- Reconcile before we worship God, Matt 5:23-24
- Do not retaliate even if they are wrong, Matt 5:38-42 following Jesus's example of forgiving enemies from the cross
- Love our enemies, Matt 5:43-48
We can see how Jesus's command in the Lord's prayer as the climax of his teaching on forgiveness, which he even repeats immediately after the Lord's prayer in vv. 14-15:
If you forgive those who sin against you, your heavenly Father will forgive you. But if you refuse to forgive others, your Father will not forgive your sins.
An acceptable answer by all denominations will be something like the following.
Disciples need to work out their salvation with the help of the Holy Spirit already given to them to become more and more like Christ. Therefore, we need to forgive others like Christ did his enemies, to do to others as Jesus has done to us. If our faith is genuine, we will do this, but in the weakness of our nature we need a constant reminder (thus included in the daily Lord's prayer).
Jesus's one time forgiveness on the cross needs to be realized in our consciousness and the way to do this is to realize how we are forgiven during the specific occasions when we forgive others by being Jesus to them because our sins to God are of various types and we need to realize how we have offended God and grieved others in multiple ways. By forgiving the various sins of others done against us we will then internalize instantiations of Jesus's forgiveness to us. For example, when we forgive other's unjustified anger to us, we are reminded that we need to be forgiven of our own anger. When we forgive other's betrayal, we are reminded how we have disappointed others too and need to be forgiven.
Another way to see this is that Jesus's death on the cross is a one time event of forgiveness (already received at conversion) waiting to be applied to a disciple's past, present, and future sins.

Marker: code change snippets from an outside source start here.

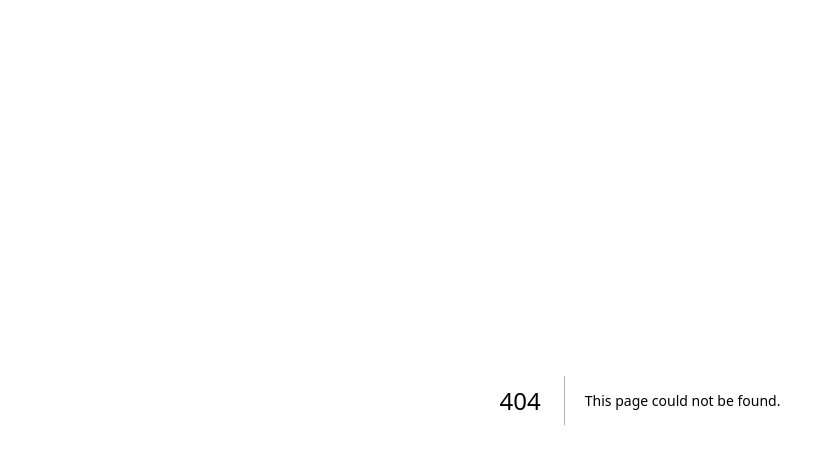
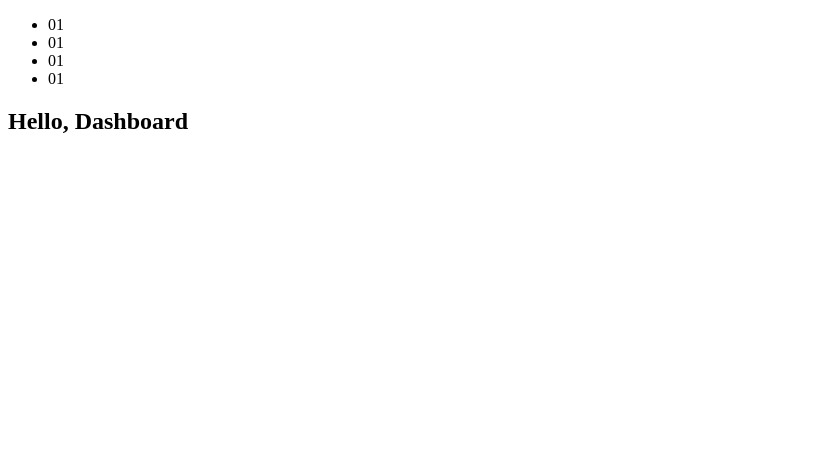
Before and after one commit to raulmn00/saas-front, a Next.js app: page /dashboard in a window 1280 px wide. Before the commit this address had no page. Shown: the top 464 px of the page, without its empty margins (0-835 px from the left). Built offline with nearby package versions, Linux system fonts and the light colour scheme.

Commit message:
feat: tests de rotas de paginas no nextjs v12

```diff
--- /dev/null
+++ b/src/app/dashboard/layout.tsx
@@ -0,0 +1,21 @@
+export default function DashboardLayout({
+  children, // will be a page or nested layout
+}: {
+  children: React.ReactNode;
+}) {
+  return (
+    <section>
+      {/* Include shared UI here e.g. a header or sidebar */}
+      <nav>
+        <ul>
+          <li>01</li>
+          <li>01</li>
+          <li>01</li>
+          <li>01</li>
+        </ul>
+      </nav>
+
+      {children}
+    </section>
+  );
+}
--- /dev/null
+++ b/src/app/dashboard/page.tsx
@@ -0,0 +1,11 @@
+import DashboardView from 'src/sections/dashboard/view/view';
+
+// ----------------------------------------------------------------------
+
+export const metadata = {
+  title: 'Dashboard: Informações Gerais',
+};
+
+export default function Page() {
+  return <DashboardView />;
+}
--- a/src/app/layout.tsx
+++ b/src/app/layout.tsx
@@ -1,16 +1,16 @@
 export const metadata = {
   title: 'Next.js',
   description: 'Generated by Next.js',
-}
+};
 
 export default function RootLayout({
   children,
 }: {
-  children: React.ReactNode
+  children: React.ReactNode;
 }) {
   return (
     <html lang="en">
       <body>{children}</body>
     </html>
-  )
+  );
 }
--- /dev/null
+++ b/src/sections/dashboard/view/view.tsx
@@ -0,0 +1,3 @@
+export default function DashboardView() {
+  return <h1>Hello, Dashboard</h1>;
+}
```
Also changed, not shown: 1 other file (tests, documents, lock files or other folders).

Even a Calvinist who believes in TULIP cannot be certain if he/she is one of the elect. One way to have assurance is to observe his/her heart and see other's sin as playing itself out in him/herself saying:
"Looking at the root of other's sin, there may lurk in my heart similar propensity to sin that I either have done in the past or can potentially do in the future. As I forgive this person's sin against me today, I'm also applying Jesus's one time forgiveness to my particular sin as well and pray to God who is outside time to forgive me and heal me of this propensity".
If we do not do this, our faith may not be genuine, and let these refusal-to-forgive occasions come as a REALITY CHECK of our true relationship to God as children of God (a child of God would be ready to forgive). Thus, Jesus's teaching in Matt 6:14-15 can be seen as a gracious warning to help us make sure we don't deceive ourselves.